  • Outside of class, students will complete a short reading and quiz most weekdays, respond to poetry-focused "icebreaker" discussion prompts, memorize a master poem, and produce a capstone project.
  • This course is worth 1/2 credit.

 

Course Materials: Most readings (as well as musical scores and recordings) will be provided electronically. There's just one text that you'll want to procure ahead of time:

Quinn, Arthur. Figures of Speech: 60 Ways to Turn a Phrase. You can obtain this text in either of two ways:

  • You can follow Grace's example in buying an inexpensive used copy of the original printing (1982, Gibbs. M. Smith Inc., ISBN 0-87905-121-3)—though Grace warns that her copy has loosened from its binding.
  • Alternatively, you can rent the Kindle version (reprinted in 2010 by Routledge, ISBN 978-1-880393-02-4).

 

Tech Requirements:

  • We will use Zoom for our live sessions. Students will need a good, high-speed internet connection.
  • Students will need a webcam and mic (computer built-in is fine). Audio and video participation in live sessions is required.
  • Students will need to scan select assignments (or take a picture with an app like Cam Scanner) and submit in PDF format.

 

Meet the Instructors:

 

Grace Jackson (pictured on the right)

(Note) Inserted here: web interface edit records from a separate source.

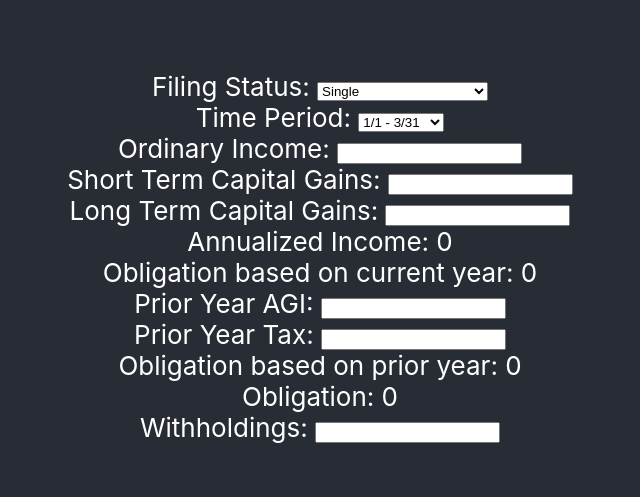
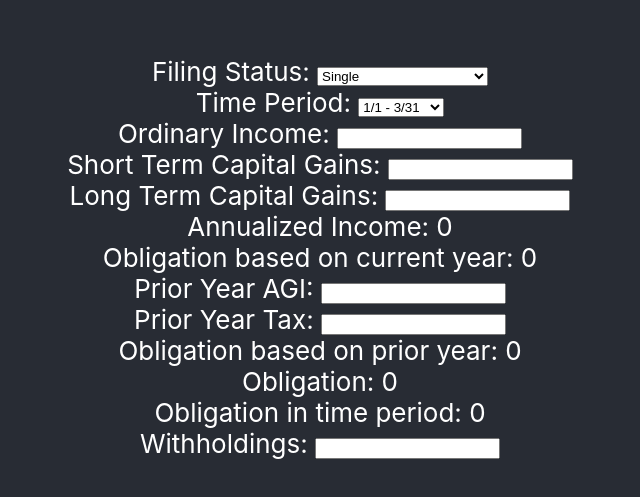
Before and after one commit to tomo-otsuka/brasstax, a React (Create React App) app: page / in a window 1280 px wide. Shown: the part 143-640 px from the top of the page, without its empty margins (320-960 px from the left). Built offline with nearby package versions, Linux system fonts and the light colour scheme.

Commit message:
obligation in time period

```diff
--- a/src/App.js
+++ b/src/App.js
@@ -406,6 +406,15 @@ class App extends React.Component {
     return applicableIncome * 0.038;
   }
 
+  _calculateObligationDuringTimePeriod() {
+    const rate = [0.25, 0.5, 0.75, 1][this.state.timePeriod];
+    const obligation = Math.min(
+      this.state.obligationBasedOnPriorYear,
+      this.state.obligationBasedOnCurrentYear
+    );
+    return obligation * rate;
+  }
+
   render() {
     return (
       <div className="App App-header">
@@ -454,6 +463,11 @@ class App extends React.Component {
           )}
         ></LabeledSpan>
 
+        <LabeledSpan
+          label="Obligation in time period"
+          value={this._calculateObligationDuringTimePeriod()}
+        ></LabeledSpan>
+
         <Withholdings
           onChange={(event) => this.handleWithholdingsChange(event)}
         ></Withholdings>
```
Also changed, not shown: 1 other file (tests, documents, lock files or other folders).
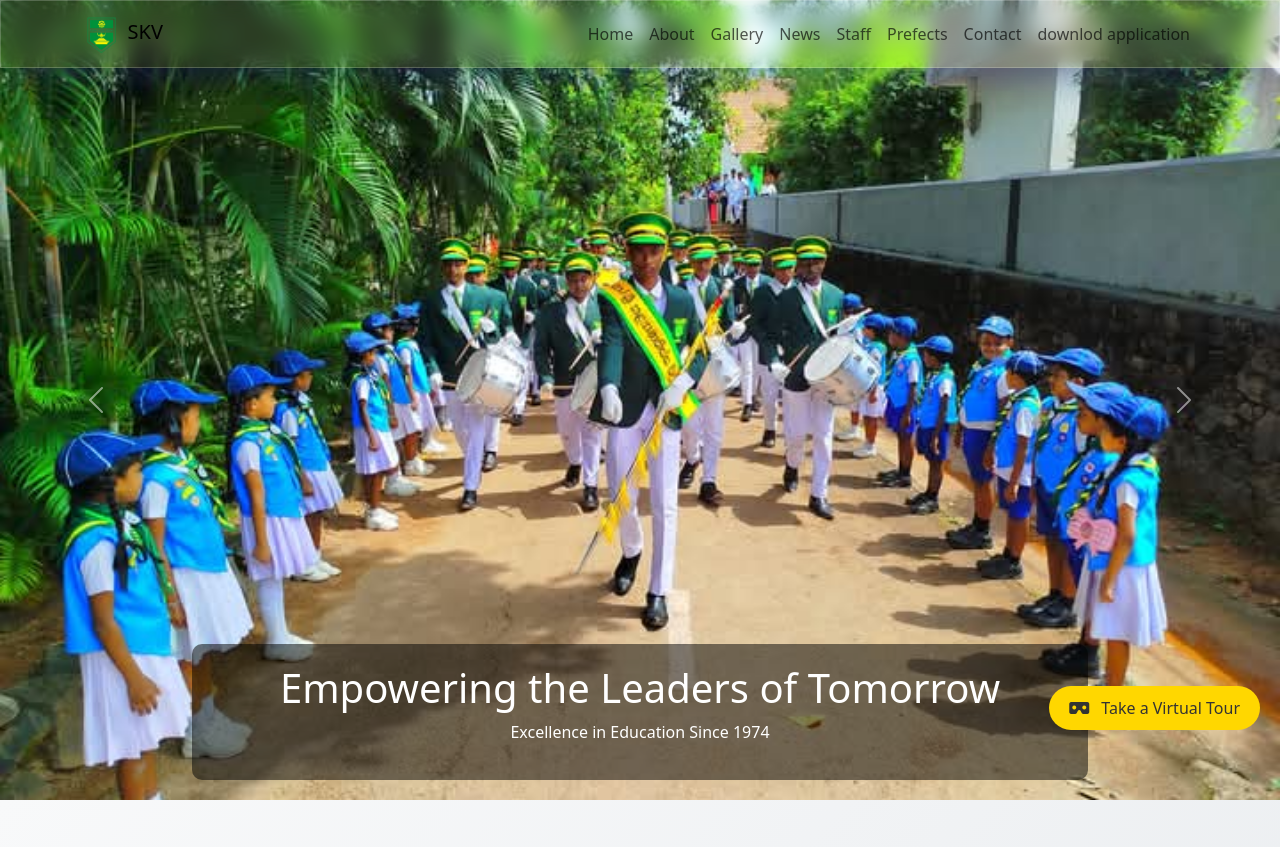
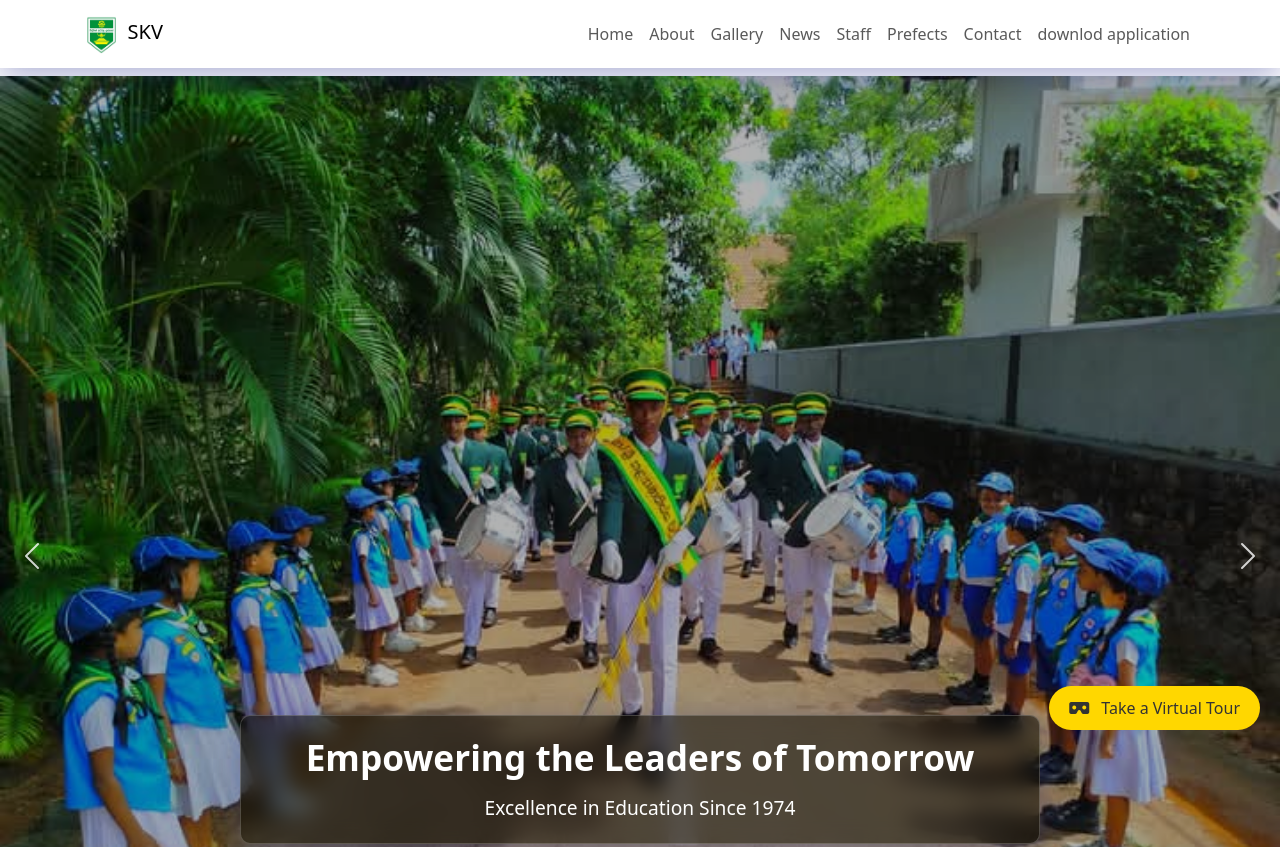
Before and after one commit to skv-sch/skv-sch.github.io, a plain HTML site: page index.html in a window 1280 px wide. Shown: the top 847 px of the page. Drawn offline with nearby package versions, Linux system fonts and the light colour scheme.

Commit message:
Update index.html

```diff
--- a/index.html
+++ b/index.html
@@ -86,18 +86,146 @@
             box-shadow: 0 8px 32px 0 rgba(31, 38, 135, 0.37);
         }
 
-        /* Hero Section */
+        /* Hero Section Styles */
+#heroCarousel {
+    position: relative;
+    width: 100%;
+    margin-top: 76px; /* Adjust based on your navbar height */
+    overflow: hidden;
+}
+
 .carousel-item {
-            height: 100vh;
-            min-height: 400px;
-            background: no-repeat center center scroll;
-            background-size: cover;
-        }
-
+    width: 100%;
+    /* Set aspect ratio 16:9 for 1920x1080 */
+    aspect-ratio: 16/9;
+    position: relative;
+}
+
+.carousel-item img {
+    width: 100%;
+    height: 100%;
+    object-fit: cover;
+    object-position: center;
+}
+
+/* Image Overlay for Better Text Visibility */
+.carousel-item::before {
+    content: '';
+    position: absolute;
+    top: 0;
+    left: 0;
+    right: 0;
+    bottom: 0;
+    background: rgba(0, 0, 0, 0.3);
+    z-index: 1;
+}
+
+/* Caption Styling */
 .carousel-caption {
+    position: absolute;
+    right: 15%;
+    left: 15%;
+    bottom: 20%;
+    padding: 20px;
     background: rgba(0, 0, 0, 0.5);
-            padding: 20px;
+    backdrop-filter: blur(10px);
     border-radius: 10px;
+    max-width: 800px;
+    margin: 0 auto;
+    z-index: 2;
+}
+
+.carousel-caption h1 {
+    font-size: 2.5rem;
+    font-weight: bold;
+    margin-bottom: 1rem;
+}
+
+.carousel-caption p {
+    font-size: 1.2rem;
+    margin-bottom: 0;
+}
+
+/* Carousel Controls */
+.carousel-control-prev,
+.carousel-control-next {
+    width: 5%;
+    z-index: 3;
+    opacity: 0.8;
+    transition: opacity 0.3s ease;
+}
+
+.carousel-control-prev:hover,
+.carousel-control-next:hover {
+    opacity: 1;
+}
+
+/* Responsive Design */
+@media (max-width: 1400px) {
+    .carousel-caption h1 {
+        font-size: 2.2rem;
+    }
+}
+
+@media (max-width: 1200px) {
+    .carousel-caption h1 {
+        font-size: 2rem;
+    }
+    .carousel-caption p {
+        font-size: 1.1rem;
+    }
+}
+
+@media (max-width: 992px) {
+    .carousel-caption h1 {
+        font-size: 1.8rem;
+    }
+    .carousel-caption p {
+        font-size: 1rem;
+    }
+}
+
+@media (max-width: 768px) {
+    .carousel-caption h1 {
+        font-size: 1.5rem;
+    }
+    .carousel-caption p {
+        font-size: 0.9rem;
+    }
+    .carousel-caption {
+        bottom: 10%;
+        padding: 15px;
+    }
+}
+
+@media (max-width: 576px) {
+    .carousel-caption h1 {
+        font-size: 1.2rem;
+    }
+    .carousel-caption p {
+        font-size: 0.8rem;
+    }
+}
+
+/* Animation for Captions */
+.carousel-caption {
+    opacity: 0;
+    transform: translateY(20px);
+    transition: all 0.5s ease;
+}
+
+.carousel-item.active .carousel-caption {
+    opacity: 1;
+    transform: translateY(0);
+}
+
+/* Image Loading Optimization */
+.carousel-item img {
+    display: block;
+    max-width: 100%;
+    height: auto;
+    -webkit-backface-visibility: hidden;
+    backface-visibility: hidden;
 }
 
         /* About Section */
@@ -599,33 +727,36 @@
     <!-- Hero Section -->
 <div id="heroCarousel" class="carousel slide" data-bs-ride="carousel">
     <div class="carousel-inner">
-            <div class="carousel-item active" style="background-image: url('3.jpg')">
-                <div class="carousel-caption">
+        <div class="carousel-item active">
+            <img src="3.jpg" alt="School Image" width="1920" height="1080">
+            <div class="carousel-caption glass">
                 <h1>Celebrating 50 Years of Academic Excellence</h1>
                 <p>Shaping minds, Building futures</p>
             </div>
         </div>
-            <div class="carousel-item" style="background-image: url('2.jpg')">
-                <div class="carousel-caption">
+        <div class="carousel-item">
+            <img src="2.jpg" alt="School Image" width="1920" height="1080">
+            <div class="carousel-caption glass">
                 <h1>Empowering the Leaders of Tomorrow</h1>
                 <p>Excellence in Education Since 1974</p>
             </div>
         </div>
-            <div class="carousel-item" style="background-image: url('4.jpg')">
-                <div class="carousel-caption">
+        <div class="carousel-item">
+            <img src="4.jpg" alt="School Image" width="1920" height="1080">
+            <div class="carousel-caption glass">
                 <h1>World-Class Facilities for Holistic Learning</h1>
                 <p>Where Innovation Meets Tradition</p>
             </div>
         </div>
     </div>
+
     <button class="carousel-control-prev" type="button" data-bs-target="#heroCarousel" data-bs-slide="prev">
         <span class="carousel-control-prev-icon"></span>
     </button>
     <button class="carousel-control-next" type="button" data-bs-target="#heroCarousel" data-bs-slide="next">
         <span class="carousel-control-next-icon"></span>
     </button>
-    </div>
-    <div class="virtual-tour-btn hover-scale">
+</div>    <div class="virtual-tour-btn hover-scale">
         <i class="fas fa-vr-cardboard me-2"></i>
         Take a Virtual Tour
     </div>
```
Lines whose indentation alone changed are shown as unchanged.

Dear Students – I can't wait to gather this summer with you and a cluster of soulful, impish, life-changing poets. My earliest memory of poetry is of my second grade self flooding the pages of Helen Ferris's Favorite Poems with highlighter. In "Well Versed," I'll teach you to highlight the salient features of poems with equal vigor, albeit with much more discernment. My own poetic instinct has been enlightened and stretched by my education at the Harvard Extension School, where, this spring, I'll complete my Bachelor of Liberal Arts in the field of English, with a minor in Creative Writing. In this course, I'll share as many eurekas from my English and Creative Writing studies as six weeks can hold. I'll keep our sessions both lively and earnest—a balance I've aimed to achieve as an annual guest-lecturer to an academic writing course at HES and as a memoir-writing coach. When I'm not at my desk, you'll find me traversing my neighborhood in search of sunshine—an activity not unlike that of reading poetry.

 

Hannah Jackson (pictured on the left)

Greetings! Some of you may already know me from AP Music Theory; if so, I'm thrilled that you're considering taking this course, which further develops topics that we had time to touch only briefly in AP MT. If, on the other hand, you're considering taking AP Music Theory at some point in the future, or even if your interest in music is merely tangential, I think this summer class will provide a delightful point of entry to the world of "critical listening": the consideration of how and why composers make the choices they do, particularly when the meaning and interpretation of text is at stake. While my sister will be your primary instructor in this class, I will be leading the Thursday sessions—hope to see you there!

 

Questions about the course may be directed to gracejackson1813@gmail.com or hmjackson90@gmail.com.

 

Click here to read class reviews for this class (or post your own review)